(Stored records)
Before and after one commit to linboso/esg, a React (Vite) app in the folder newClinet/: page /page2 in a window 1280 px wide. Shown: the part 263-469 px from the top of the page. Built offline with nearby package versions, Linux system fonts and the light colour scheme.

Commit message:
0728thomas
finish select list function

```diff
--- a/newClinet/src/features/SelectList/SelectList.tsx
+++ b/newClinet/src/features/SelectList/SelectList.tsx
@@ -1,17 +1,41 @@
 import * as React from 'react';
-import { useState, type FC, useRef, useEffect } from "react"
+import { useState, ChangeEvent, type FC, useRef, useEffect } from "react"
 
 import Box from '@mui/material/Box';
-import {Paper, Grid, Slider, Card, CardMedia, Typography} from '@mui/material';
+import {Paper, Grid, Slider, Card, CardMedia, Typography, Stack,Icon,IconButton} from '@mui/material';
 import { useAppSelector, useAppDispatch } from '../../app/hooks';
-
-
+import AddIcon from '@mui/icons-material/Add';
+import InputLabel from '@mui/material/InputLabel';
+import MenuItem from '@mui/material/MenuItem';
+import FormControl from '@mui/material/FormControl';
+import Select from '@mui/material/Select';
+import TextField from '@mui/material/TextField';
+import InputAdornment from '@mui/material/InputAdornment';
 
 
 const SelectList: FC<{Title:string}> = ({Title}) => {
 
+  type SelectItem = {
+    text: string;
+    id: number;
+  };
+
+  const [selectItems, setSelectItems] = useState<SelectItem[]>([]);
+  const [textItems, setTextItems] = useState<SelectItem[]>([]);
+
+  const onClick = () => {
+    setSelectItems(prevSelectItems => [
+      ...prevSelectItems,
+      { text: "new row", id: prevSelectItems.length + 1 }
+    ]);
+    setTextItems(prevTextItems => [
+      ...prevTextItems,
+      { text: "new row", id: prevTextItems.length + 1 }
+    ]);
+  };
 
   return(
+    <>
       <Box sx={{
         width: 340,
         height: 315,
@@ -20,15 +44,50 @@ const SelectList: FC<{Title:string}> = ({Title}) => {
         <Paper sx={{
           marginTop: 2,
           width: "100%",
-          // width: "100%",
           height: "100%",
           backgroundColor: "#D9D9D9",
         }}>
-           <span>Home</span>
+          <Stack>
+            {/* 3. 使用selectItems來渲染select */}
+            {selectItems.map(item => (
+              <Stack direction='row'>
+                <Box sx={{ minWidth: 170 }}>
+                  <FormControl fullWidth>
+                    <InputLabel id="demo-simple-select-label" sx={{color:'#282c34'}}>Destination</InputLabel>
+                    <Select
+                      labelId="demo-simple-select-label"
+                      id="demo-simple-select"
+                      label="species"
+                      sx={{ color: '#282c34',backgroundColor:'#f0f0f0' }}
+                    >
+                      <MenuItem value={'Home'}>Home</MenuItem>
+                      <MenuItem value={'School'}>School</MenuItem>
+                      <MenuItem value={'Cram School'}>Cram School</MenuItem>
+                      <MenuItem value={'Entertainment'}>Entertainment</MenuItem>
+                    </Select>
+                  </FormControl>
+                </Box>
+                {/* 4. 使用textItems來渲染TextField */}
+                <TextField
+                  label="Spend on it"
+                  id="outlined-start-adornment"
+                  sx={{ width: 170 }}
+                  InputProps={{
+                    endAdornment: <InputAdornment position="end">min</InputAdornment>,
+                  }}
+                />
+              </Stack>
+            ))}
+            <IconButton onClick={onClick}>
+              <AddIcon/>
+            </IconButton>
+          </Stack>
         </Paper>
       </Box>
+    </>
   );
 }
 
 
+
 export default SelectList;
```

---

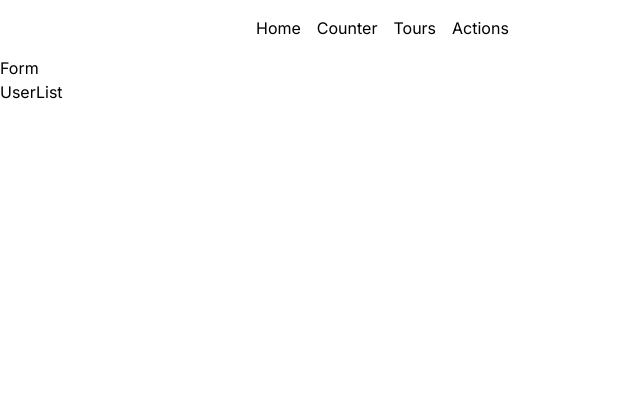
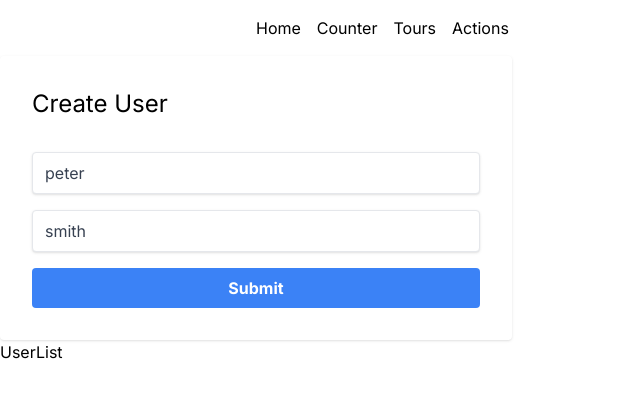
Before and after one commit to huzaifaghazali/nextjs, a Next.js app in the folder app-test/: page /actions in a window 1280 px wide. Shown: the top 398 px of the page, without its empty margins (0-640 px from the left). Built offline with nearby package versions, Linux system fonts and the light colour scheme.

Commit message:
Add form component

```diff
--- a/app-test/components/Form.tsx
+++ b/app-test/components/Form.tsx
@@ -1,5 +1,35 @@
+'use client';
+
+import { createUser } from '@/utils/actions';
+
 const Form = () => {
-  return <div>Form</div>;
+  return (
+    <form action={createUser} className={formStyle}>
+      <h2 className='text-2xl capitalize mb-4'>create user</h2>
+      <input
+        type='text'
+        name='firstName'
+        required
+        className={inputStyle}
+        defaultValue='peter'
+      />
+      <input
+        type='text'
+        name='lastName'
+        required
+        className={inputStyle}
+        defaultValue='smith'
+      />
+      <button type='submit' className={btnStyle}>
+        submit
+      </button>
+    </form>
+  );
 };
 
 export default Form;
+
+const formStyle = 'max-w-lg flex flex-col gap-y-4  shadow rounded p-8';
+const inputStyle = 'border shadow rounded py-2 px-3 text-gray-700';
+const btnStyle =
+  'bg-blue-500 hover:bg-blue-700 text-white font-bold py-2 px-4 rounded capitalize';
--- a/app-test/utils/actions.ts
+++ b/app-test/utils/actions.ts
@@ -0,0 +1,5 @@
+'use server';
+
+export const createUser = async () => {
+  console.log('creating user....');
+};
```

▶ [BRIEF] Find the lines in the entries above where "material" occurs, and copy each of them.

▶ [RESPONSE BOX]
 import Box from '@mui/material/Box';
-import {Paper, Grid, Slider, Card, CardMedia, Typography} from '@mui/material';
+import {Paper, Grid, Slider, Card, CardMedia, Typography, Stack,Icon,IconButton} from '@mui/material';
+import AddIcon from '@mui/icons-material/Add';
+import InputLabel from '@mui/material/InputLabel';
+import MenuItem from '@mui/material/MenuItem';
+import FormControl from '@mui/material/FormControl';
+import Select from '@mui/material/Select';
+import TextField from '@mui/material/TextField';
+import InputAdornment from '@mui/material/InputAdornment';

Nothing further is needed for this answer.